Installing the needed packages

First, you must download these packages:

# aptitude install bridge-utils uml-utilities

Granting permissions with sudo

In order add the network interfaces to the bridge you have to grant permissions to the user who launch the virtual machine. To do so you have to set sudo using the visudo command:

# This file MUST be edited with the 'visudo' command as root.
# Please consider adding local content in /etc/sudoers.d/ instead of
# directly modifying this file.
# See the man page for details on how to write a sudoers file.
Defaults env_reset
Defaults mail_badpass
Defaults secure_path="/usr/local/sbin:/usr/local/bin:/usr/sbin:/usr/bin:/sbin:/bin"
# Host alias specification
# User alias specification
# Cmnd alias specification
Cmnd_Alias QEMU=/sbin/ifconfig, \
# User privilege specification
# Allow members of group sudo to execute any command
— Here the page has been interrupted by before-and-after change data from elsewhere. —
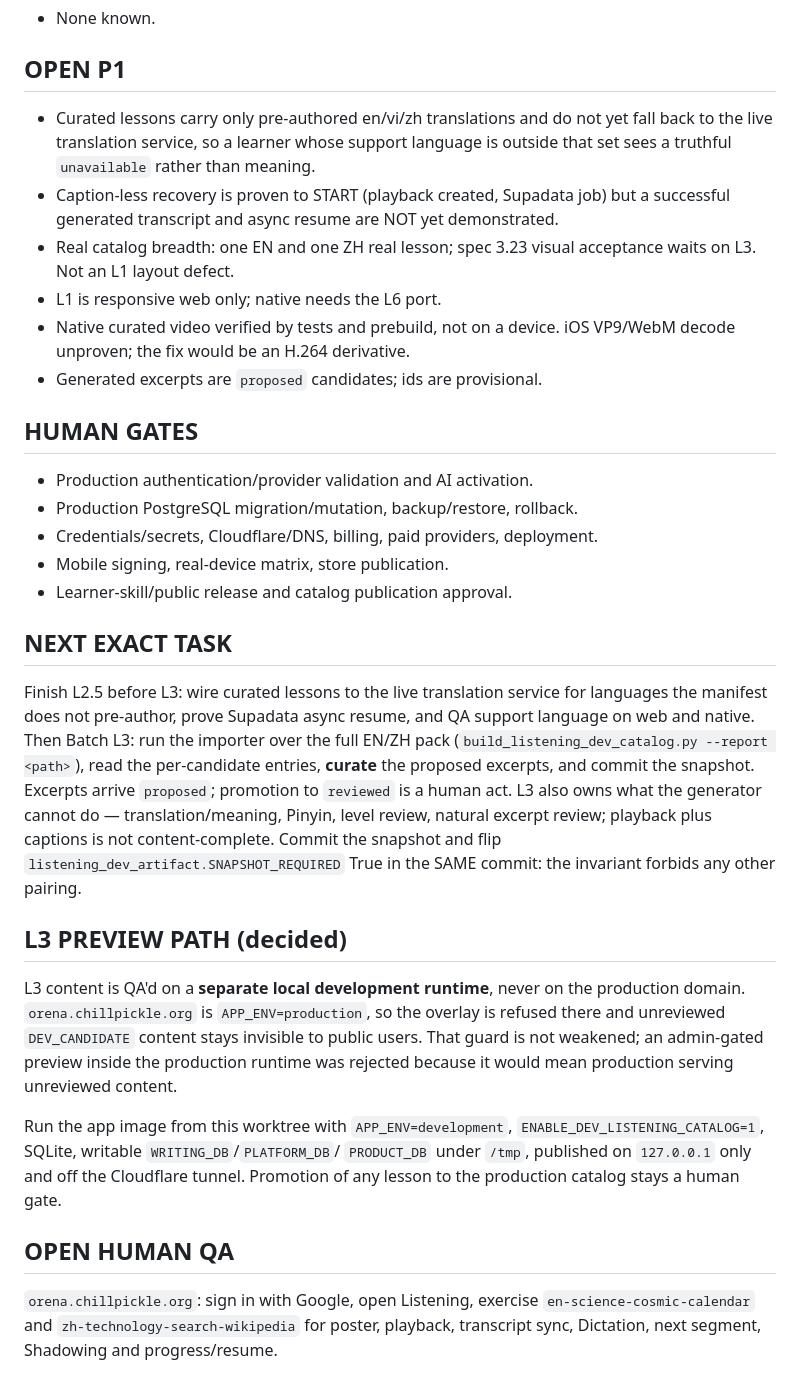
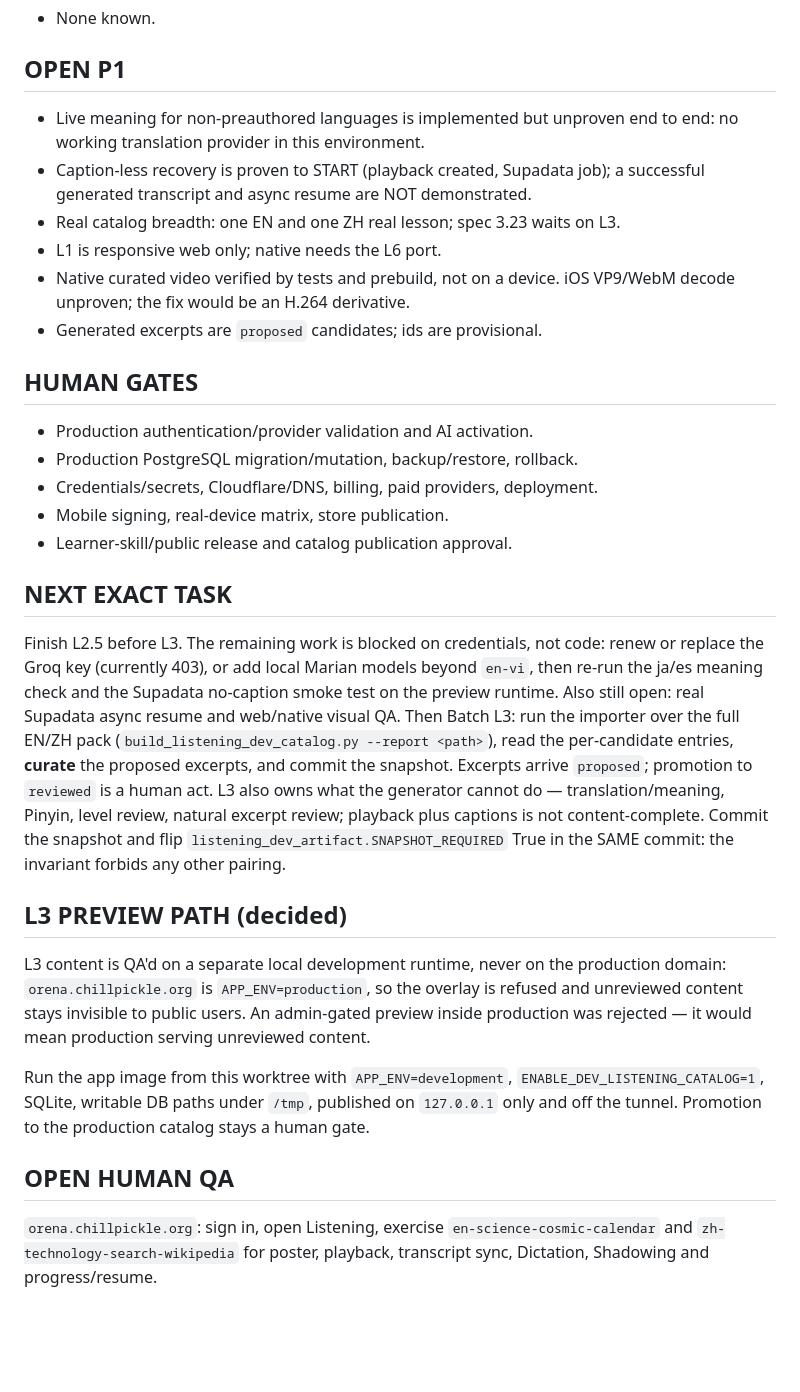
Before and after one commit to CalisJI/ai-writing-coach, a Markdown page: docs/project/CURRENT_HANDOFF.md, the part around one of its changes. Rendered like a GitHub page; blank space fills up the shorter version.

```diff
--- a/docs/project/CURRENT_HANDOFF.md
+++ b/docs/project/CURRENT_HANDOFF.md
@@ -102,16 +105,14 @@ or secret values.
 
 ## OPEN P1
 
-- Curated lessons carry only pre-authored en/vi/zh translations and do not yet
-  fall back to the live translation service, so a learner whose support language
-  is outside that set sees a truthful `unavailable` rather than meaning.
-- Caption-less recovery is proven to START (playback created, Supadata job) but
-  a successful generated transcript and async resume are NOT yet demonstrated.
-- Real catalog breadth: one EN and one ZH real lesson; spec 3.23 visual
-  acceptance waits on L3. Not an L1 layout defect.
+- Live meaning for non-preauthored languages is implemented but unproven end to
+  end: no working translation provider in this environment.
+- Caption-less recovery is proven to START (playback created, Supadata job); a
+  successful generated transcript and async resume are NOT demonstrated.
+- Real catalog breadth: one EN and one ZH real lesson; spec 3.23 waits on L3.
 - L1 is responsive web only; native needs the L6 port.
-- Native curated video verified by tests and prebuild, not on a device.
-  iOS VP9/WebM decode unproven; the fix would be an H.264 derivative.
+- Native curated video verified by tests and prebuild, not on a device. iOS
+  VP9/WebM decode unproven; the fix would be an H.264 derivative.
 - Generated excerpts are `proposed` candidates; ids are provisional.
 
 ## HUMAN GATES
@@ -124,9 +125,11 @@ or secret values.
 
 ## NEXT EXACT TASK
 
-Finish L2.5 before L3: wire curated lessons to the live translation service for
-languages the manifest does not pre-author, prove Supadata async resume, and QA
-support language on web and native. Then Batch L3: run the importer over the
+Finish L2.5 before L3. The remaining work is blocked on credentials, not code:
+renew or replace the Groq key (currently 403), or add local Marian models beyond
+`en-vi`, then re-run the ja/es meaning check and the Supadata no-caption smoke
+test on the preview runtime. Also still open: real Supadata async resume and
+web/native visual QA. Then Batch L3: run the importer over the
 full EN/ZH pack
 (`build_listening_dev_catalog.py --report <path>`), read the per-candidate
 entries, **curate** the proposed excerpts, and commit the snapshot. Excerpts
@@ -138,21 +141,19 @@ invariant forbids any other pairing.
 
 ## L3 PREVIEW PATH (decided)
 
-L3 content is QA'd on a **separate local development runtime**, never on the
-production domain. `orena.chillpickle.org` is `APP_ENV=production`, so the
-overlay is refused there and unreviewed `DEV_CANDIDATE` content stays invisible
-to public users. That guard is not weakened; an admin-gated preview inside the
-production runtime was rejected because it would mean production serving
-unreviewed content.
+L3 content is QA'd on a separate local development runtime, never on the
+production domain: `orena.chillpickle.org` is `APP_ENV=production`, so the
+overlay is refused and unreviewed content stays invisible to public users. An
+admin-gated preview inside production was rejected — it would mean production
+serving unreviewed content.
 
 Run the app image from this worktree with `APP_ENV=development`,
-`ENABLE_DEV_LISTENING_CATALOG=1`, SQLite, writable `WRITING_DB`/`PLATFORM_DB`/
-`PRODUCT_DB` under `/tmp`, published on `127.0.0.1` only and off the Cloudflare
-tunnel. Promotion of any lesson to the production catalog stays a human gate.
+`ENABLE_DEV_LISTENING_CATALOG=1`, SQLite, writable DB paths under `/tmp`,
+published on `127.0.0.1` only and off the tunnel. Promotion to the production
+catalog stays a human gate.
 
 ## OPEN HUMAN QA
 
-`orena.chillpickle.org`: sign in with Google, open Listening, exercise
+`orena.chillpickle.org`: sign in, open Listening, exercise
 `en-science-cosmic-calendar` and `zh-technology-search-wikipedia` for poster,
-playback, transcript sync, Dictation, next segment, Shadowing and
-progress/resume.
+playback, transcript sync, Dictation, Shadowing and progress/resume.
```
Also changed, not shown: other parts of docs/project/CURRENT_HANDOFF.md (+22 -19 lines).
# See sudoers(5) for more information on "#include" directives:
#includedir /etc/sudoers.d

In this case lgallard is the user that is allowed to run ifconfig and brctl.

Setting the bridge

You have to set the file /etc/network/interfaces to bring up the bridge automatically . To do so you must disable the interfaces to be added to the bridge (for instance, ifdown eth0) and define just the bridge as explained below:

# This file describes the network interfaces available on your system
 # and how to activate them. For more information, see interfaces(5).
# The loopback network interface
 auto lo
 iface lo inet loopback
# The bridge network interface(s)
auto br0
iface br0 inet dhcp
 bridge_ports eth0
 bridge_fd 9
 bridge_hello 2
 bridge_maxage 12
 bridge_stp off

After this you can bring up the bridge by typing this:

# ifup br0

QEMU init script (/etc/eqemu-ifup)

This script let you bring up the network interfaces and the bridge with QEMU. To do so you have to edit /etc/qemu-ifup with the following info:

#sudo -p "Password for $0:" /sbin/ifconfig $1

echo "Executing /etc/qemu-ifup"
echo "Bringing up $1 for bridged mode..."
sudo /sbin/ifconfig $1 promisc up
echo "Setting tap0"
sudo tunctl -t tap0 -u lgallard
echo "Adding $1 to br0..."
sudo /sbin/brctl addif br0 $1
sleep 2


Here I leave some screenshots with the QEMU emulation:

Raspberry Pi - Hexxeh image

Raspberry Pui - Slim

Raspberry Pi - SSH

Rasbperry Pi basic

As you can see in the last screenshot, not all is installed on the image, so if something doesn’t work you have to download it. In this case you can install midory browser:

# aptitude install midory

Or any other browser you prefer.